“The turnaround times, the quality of the data, the criticality of the data that we’re providing to our clients is all based on your abilities as a translation company to provide that service”
Quintiles considers all these factors in assessing the Total Cost of Ownership and they consider cost-per-word only a part of this cost, albeit a large one. Quality Review and costs associated with re-checking and non-text formatting, procedures to pay and other vendor management and legal factors are also assessed within the TCO.
Savings definitions, therefore, are not as black and white as vendors might think and Kirk challenged the audience to know their client’s requirements across the full breadth and depth of negotiating variables.
Strategic Partner or Pens and Paper
The process ultimately places vendors into four broad categories and QuintilesIMS has a strategy for vendors in each category:
- Non-Critical: Tactical sourcing and standardized products. Think pens and paper with many suppliers which are easy to switch on price.
- Bottleneck: Long-term agreements of secure supply. Move the dimension by aggregating spend.
- Leverage: High value of spend. Shop around for the best deal. Short term commitments.
- Strategic: High value of spend and difficulty switching suppliers. Use open costing and seek improvements.
Fortunately, translation is still viewed as strategic at Quintiles. Nevertheless, Kirk’s teams are constantly analyzing each procurement to see where it really fits and if they can move LSPs from the high spend Strategic category to the Leverage category.
“How quickly can we shift a category that is a high difficulty today to a low difficulty? Then suddenly we can start doing short term deals. We can do more regular bidding. We can do harder negotiations”

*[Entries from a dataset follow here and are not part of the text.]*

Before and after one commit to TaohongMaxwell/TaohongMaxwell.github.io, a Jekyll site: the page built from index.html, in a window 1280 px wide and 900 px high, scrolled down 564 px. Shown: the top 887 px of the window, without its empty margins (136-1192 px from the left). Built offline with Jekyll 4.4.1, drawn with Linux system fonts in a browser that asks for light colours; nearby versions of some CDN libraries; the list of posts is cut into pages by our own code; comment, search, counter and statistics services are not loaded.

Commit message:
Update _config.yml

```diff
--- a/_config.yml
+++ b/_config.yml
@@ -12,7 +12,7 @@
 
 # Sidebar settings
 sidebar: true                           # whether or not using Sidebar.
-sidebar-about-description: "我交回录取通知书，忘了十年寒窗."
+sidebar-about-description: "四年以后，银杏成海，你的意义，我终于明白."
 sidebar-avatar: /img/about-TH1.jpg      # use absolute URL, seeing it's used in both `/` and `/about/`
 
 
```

Questioning the client-provider short-term relationship, Doris Albisser, Vice-Chairman and Leading Partner at EurAsia Competence asked “How can we reduce costs yet retain the know how? Because if you’re going to redo a RFP every 12-18 months, what’s the use for a provider to build up all that knowledge and then you switch again?”
Kirk replied “If you’re not on the left hand side (in the Leverage box), you’re actually a Strategic Supplier. Then are we getting open book costing? Are we getting continuous improvement and are we getting innovation. If you’re doing all these things and we can evidence that from the solutions you’re providing and we can see the value that’s bringing to us, then yes, you’re shifting the perception to the right hand (Strategic) side and you’re winning the argument in terms of all these things are happening. Then, of course, we’ll do that (longer term contracts).”

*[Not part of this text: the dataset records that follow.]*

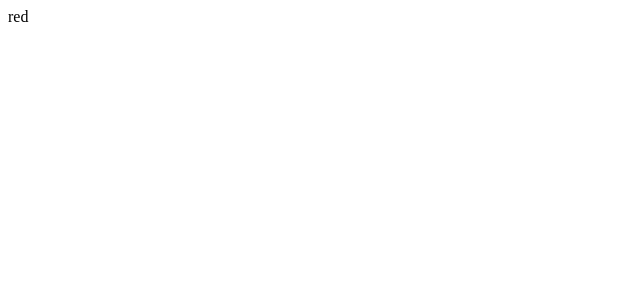
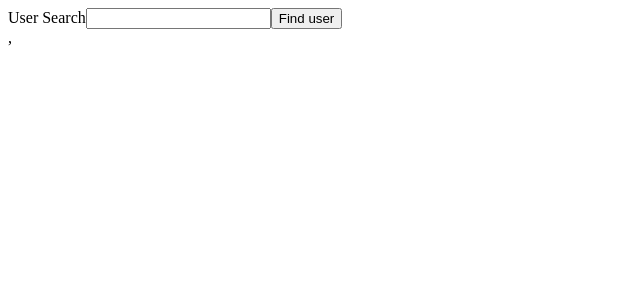
Before and after one commit to Oxozon4/React-TypeScript-sandbox, a React (Create React App) app: page / in a window 1280 px wide. Shown: the top 300 px of the page, without its empty margins (0-640 px from the left). Built offline with nearby package versions, Linux system fonts and the light colour scheme.

Commit message:
add state example

```diff
--- a/src/index.tsx
+++ b/src/index.tsx
@@ -1,12 +1,13 @@
 import React from 'react';
 import ReactDOM from 'react-dom/client';
-import Parent from './props/Parent';
+// import GuestList from './state/GuestList';
+import UserSearch from './state/UserSearch';
 
 const el = document.getElementById("root");
 const root = ReactDOM.createRoot(el!);
 
 root.render(
   <React.StrictMode>
-    <Parent />
+    <UserSearch />
   </React.StrictMode>
 );
--- /dev/null
+++ b/src/state/GuestList.tsx
@@ -0,0 +1,22 @@
+import { useState } from 'react';
+
+const GuestList: React.FC = () => {
+    const [name, setName] = useState('');
+    const [guests, setGuests] = useState<string[]>([]);
+
+    const onClick = () => {
+        setName('');
+        setGuests([...guests, name]);
+    };
+
+    return <div>
+        <h3>Guest List</h3>
+        <ul>
+            {guests.map(guest => <li key={guest}>{guest}</li>)}
+        </ul>
+        <input value={name} onChange={(e) => setName(e.target.value)} />
+        <button onClick={onClick}>Add Guest</button>
+    </div>
+};
+
+export default GuestList;
--- /dev/null
+++ b/src/state/UserSearch.tsx
@@ -0,0 +1,31 @@
+import { useState } from 'react';
+
+const users = [
+    { name: 'Sarah', age: 20 },
+    { name: 'Alex', age: 20},
+    { name: 'Michael', age: 20},
+];
+
+const UserSearch: React.FC = () => {
+    const [name, setName] = useState('');
+    const [user, setUser] = useState< {name: string, age: number} | undefined>();
+
+    const onClick = () => {
+        const foundUser = users.find((user) => {
+            return user.name === name;
+        })
+
+        setUser(foundUser);
+    };
+
+    return <div>
+        User Search
+        <input value={name} onChange={(e) => setName(e.target.value)} />
+        <button onClick={onClick}>Find user</button>
+        <div>
+            {user && user.name}, {user && user.age}
+        </div>
+    </div>
+};
+
+export default UserSearch;
```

“We’re kind of open right now to those kinds of conversations on how that CMS might come into play”
Reflecting on the Total Cost of Ownership, Hans Fenstermacher, Managing Director of Corporate Development at ULG, asked “To what degree at Quintiles have you considered the full scope of the content that you’re localizing? So in other words, a lot of the result in the translation side is dependent on the content development in the first place. The TCO should really include all of that.”

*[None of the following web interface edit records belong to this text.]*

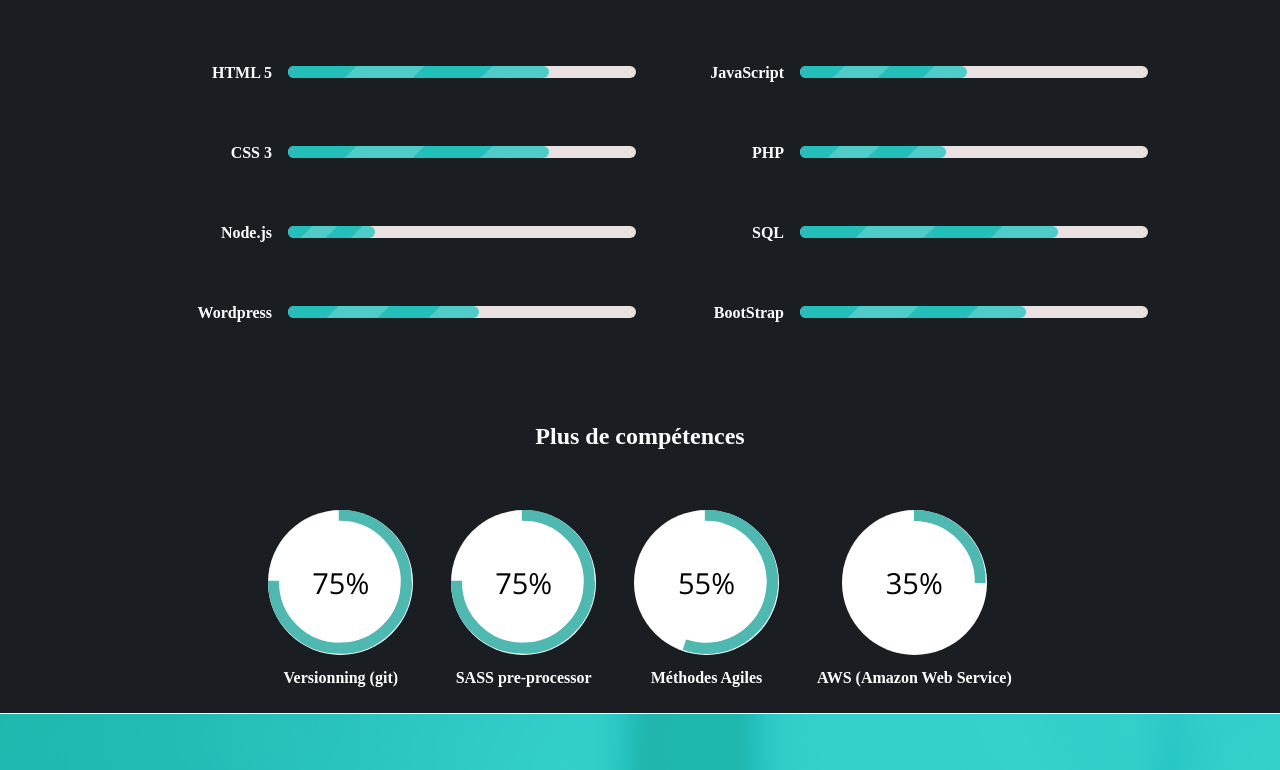
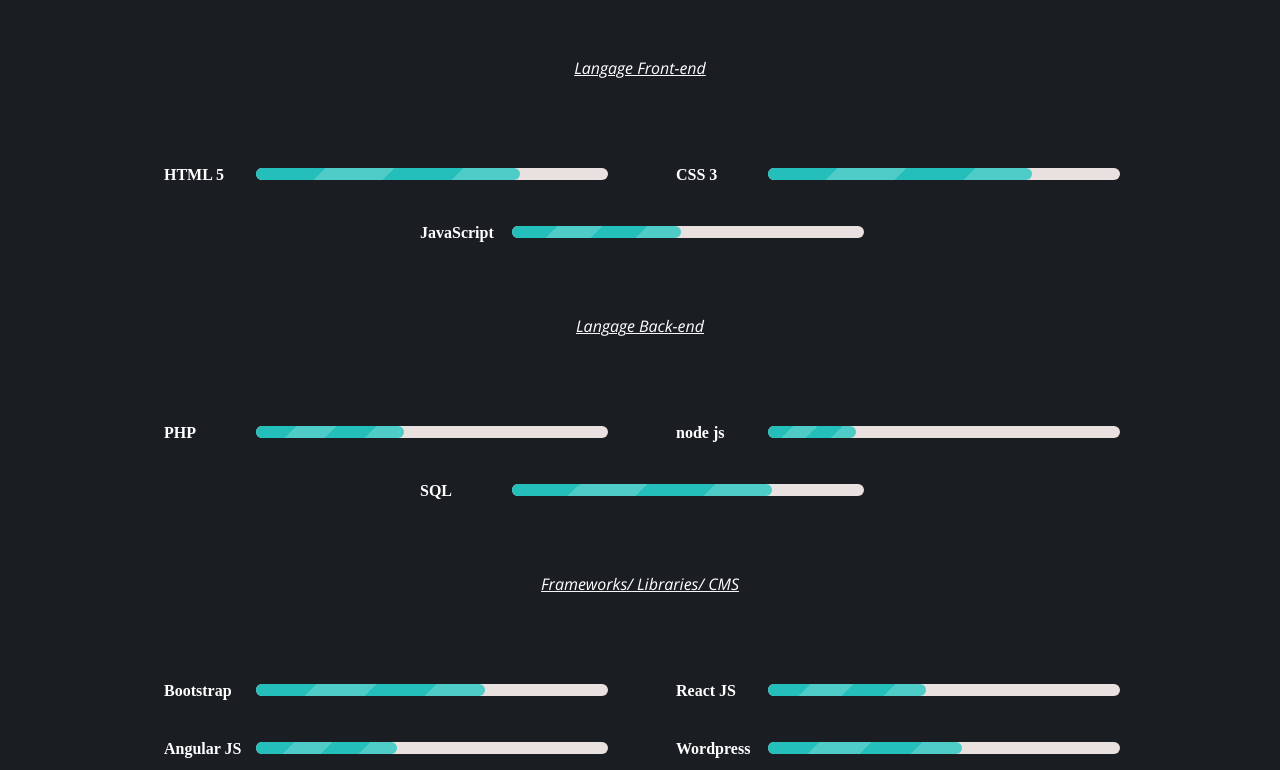
Before and after one commit to Zakarya07/Projet-CV, a plain HTML site: page index.html in a window 1280 px wide. Shown: the part 9480-10250 px from the top of the page. Drawn offline with Linux system fonts and the light colour scheme; a web font is replaced by a local one.

Commit message:
.knowledge-items ['add some paragraph to separate front,back and libraries/frameworks technology','put flex-basis to progress-bar container to center it (because earlier is appear not centered']

```diff
--- a/index.html
+++ b/index.html
@@ -454,63 +454,80 @@
 
         <div id="knowledge-items">
 
+          <p>Langage Front-end</p>
           <!--HTML 5-->
           <div class="knowledge-item">
             <div class="label"><strong>HTML 5</strong></div>
             <div class="progress-bar">
-              <span class="progress-value html"></span> </div>
+              <span class="progress-value html"></span></div>
             </div>
+
+            <!--CSS 3-->
+            <div class="knowledge-item">
+              <div class="label"><strong>CSS 3</strong></div>
+              <div class="progress-bar">
+                <span class="progress-value css"></span></div>
+              </div>
+
               <!--JS-->
               <div class="knowledge-item">
                 <div class="label"><strong>JavaScript</strong></div>
                 <div class="progress-bar">
                   <span class="progress-value js"></span>
-
                 </div>
               </div>
 
-
-
-          <!--CSS 3-->
-          <div class="knowledge-item">
-            <div class="label"><strong>CSS 3</strong></div>
-            <div class="progress-bar">
-              <span class="progress-value css"></span> </div>
-          </div>
-
+              <p>Langage Back-end</p>
               <!--PHP-->
               <div class="knowledge-item">
                 <div class="label"><strong>PHP</strong></div>
                 <div class="progress-bar">
-              <span class="progress-value php"></span> </div>
+                  <span class="progress-value php"></span></div>
                 </div>
 
                 <!-- Node.Js-->
                 <div class="knowledge-item">
-            <div class="label"><strong>Node.js</strong></div>
+                  <div class="label"><strong>node js</strong></div>
                   <div class="progress-bar">
-              <span class="progress-value nodejs"></span> </div>
+                    <span class="progress-value nodejs"></span></div>
                   </div>
 
                   <!--My SQl-->
                   <div class="knowledge-item">
                     <div class="label"><strong>SQL</strong></div>
                     <div class="progress-bar">
-              <span class="progress-value sql"></span> </div>
+                      <span class="progress-value sql"></span></div>
           </div>
 
+          <p>Frameworks/ Libraries/ CMS</p>
+
+          <!-- Bootstrap -->
+          <div class="knowledge-item">
+            <div class="label"><strong>Bootstrap</strong></div>
+            <div class="progress-bar">
+              <span class="progress-value bootstrap"></span></div>
+            </div>
+
+            <!-- React Js -->
+            <div class="knowledge-item">
+              <div class="label"><strong>React JS</strong></div>
+              <div class="progress-bar">
+                <span class="progress-value reactjs"></span></div>
+              </div>
+
+              <!-- Angular Js -->
+              <div class="knowledge-item">
+                <div class="label"><strong>Angular JS</strong></div>
+                <div class="progress-bar">
+                  <span class="progress-value angularjs"></span></div>
+                </div>
+
+                <!--Wordpress-->
                 <div class="knowledge-item">
                   <div class="label"><strong>Wordpress</strong></div>
                   <div class="progress-bar">
-              <span class="progress-value wordpress"></span> </div>
+                    <span class="progress-value wordpress"></span></div>
                 </div>
-          <div class="knowledge-item">
-            <div class="label"><strong>BootStrap</strong></div>
-            <div class="progress-bar">
-              <span class="progress-value bootstrap"></span> </div>
-          </div>
-
-
 
         </div>
 
--- a/sass/style.scss
+++ b/sass/style.scss
@@ -587,26 +587,37 @@
     flex-wrap: wrap;
     margin: 10vh auto;
     padding: 1em 0;
+
+    & > p{
+        width: 100%;
+        text-align: center;
+        margin-bottom: 10vh;
+        font-style: italic;
+        text-decoration: underline 1px whitesmoke;
+    }
+
+    & > p:not(:first-of-type){
+        margin-top: 5vh;
+    }
 }
 
 // individual progress bar
 .knowledge-item {
-    width: 50%;
-    margin-bottom: 50px;
+    margin-bottom: 3.5vh;
     display: flex;
-    justify-content: center;
     padding: .25em;
     align-items: center;
+    flex-basis: 50%;
+    flex-grow: 1;
+    justify-content: center;
 
     &:nth-last-of-type(-n+2) {
         margin-bottom: 0;
     }
 
     .label {
-        text-align: right;
-        padding: 0 1em;
-        flex-basis: 5vw;
-        flex-grow: 1;
+        padding: 0 .25em;
+        flex-basis: 7.5vw;
     }
 }
 
@@ -619,12 +630,10 @@
     justify-content: space-evenly;
     text-align: center;
     width: 80%;
-    margin: auto;
+    margin: 5vh auto;
     flex-wrap: wrap;
 
 // individual item
-
-
 .skill-item{
     display: flex;
     flex-direction: column;
@@ -1169,10 +1178,9 @@
 .progress-bar {
     height: 1.5vh;
     background-color: #e9e0e0;
-    border-radius: 6px;
+    border-radius: 10px;
     display: flex;
-    flex-basis: 20vw;
-    flex-grow: 1;
+    flex-basis: 27.5vw;
 }
 
 .progress-value {
@@ -1252,6 +1260,22 @@
     &.bootstrap {
         animation: progress-bootstrap 4.5s ease-in-out forwards;
         -webkit-animation: progress-bootstrap 4.5s ease-in-out forwards;
+        background-image: -webkit-linear-gradient(135deg, rgba(255, 255, 255, 0.2) 25%, transparent 25%, transparent 50%, rgba(255, 255, 255, 0.2) 50%, rgba(255, 255, 255, 0.2) 75%, transparent 75%, transparent);
+        background-image: -o-linear-gradient(135deg, rgba(255, 255, 255, 0.2) 25%, transparent 25%, transparent 50%, rgba(255, 255, 255, 0.2) 50%, rgba(255, 255, 255, 0.2) 75%, transparent 75%, transparent);
+        background-image: linear-gradient(-45deg, rgba(255, 255, 255, 0.2) 25%, transparent 25%, transparent 50%, rgba(255, 255, 255, 0.2) 50%, rgba(255, 255, 255, 0.2) 75%, transparent 75%, transparent);
+    }
+
+    &.reactjs {
+        animation: progress-react_js 4.5s ease-in-out forwards;
+        -webkit-animation: progress-react_js 4.5s ease-in-out forwards;
+        background-image: -webkit-linear-gradient(135deg, rgba(255, 255, 255, 0.2) 25%, transparent 25%, transparent 50%, rgba(255, 255, 255, 0.2) 50%, rgba(255, 255, 255, 0.2) 75%, transparent 75%, transparent);
+        background-image: -o-linear-gradient(135deg, rgba(255, 255, 255, 0.2) 25%, transparent 25%, transparent 50%, rgba(255, 255, 255, 0.2) 50%, rgba(255, 255, 255, 0.2) 75%, transparent 75%, transparent);
+        background-image: linear-gradient(-45deg, rgba(255, 255, 255, 0.2) 25%, transparent 25%, transparent 50%, rgba(255, 255, 255, 0.2) 50%, rgba(255, 255, 255, 0.2) 75%, transparent 75%, transparent);
+    }
+
+    &.angularjs {
+        animation: progress-angular_js 4.5s ease-in-out forwards;
+        -webkit-animation: progress-angular_js 4.5s ease-in-out forwards;
         background-image: -webkit-linear-gradient(135deg, rgba(255, 255, 255, 0.2) 25%, transparent 25%, transparent 50%, rgba(255, 255, 255, 0.2) 50%, rgba(255, 255, 255, 0.2) 75%, transparent 75%, transparent);
         background-image: -o-linear-gradient(135deg, rgba(255, 255, 255, 0.2) 25%, transparent 25%, transparent 50%, rgba(255, 255, 255, 0.2) 50%, rgba(255, 255, 255, 0.2) 75%, transparent 75%, transparent);
         background-image: linear-gradient(-45deg, rgba(255, 255, 255, 0.2) 25%, transparent 25%, transparent 50%, rgba(255, 255, 255, 0.2) 50%, rgba(255, 255, 255, 0.2) 75%, transparent 75%, transparent);
@@ -1352,6 +1376,36 @@
     }
 }
 
+/*-------------------animation react js ---------------*/
+
+@keyframes progress-react_js {
+    from {
+        width: 0;
+    }
+
+    to {
+        width: 45%;
+    }
+}
+
+/*-------------------animation angular---------------*/
+
+@keyframes progress-angular_js {
+    from {
+        width: 0;
+    }
+
+    to {
+        width: 40%;
+    }
+}
+
+
+
+
+
+// Animation for the h1 of the header
+
 @keyframes big {
     from {
         opacity: 0;
```
Also changed, not shown: css/style.css. Lines whose indentation alone changed are shown as unchanged.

Kirk agreed that “the front end of the process that we see today is very manual. I think I mentioned email workflows and documents flying around. I think there’s an element of automation. We’re missing that. And also an element of policy or governance. How do we get [a content management solution] to be a standard process? That means we don’t have to translate over and over again.”
Kirk suggested a glimmer of hope to vendors capable of building an effective CMS solution for Quintiles and its clients. “We’re kind of open right now to those kinds of conversations on how that CMS might come into play and how that would really work in practice.”
The look into the Procurement brain offered by Kirk should be very valuable to Business Developers and Account Directors as they engage in discussions with Category Managers in a large organization.
For a copy of the full presentation, register free of charge for a Slator membership and download a copy here.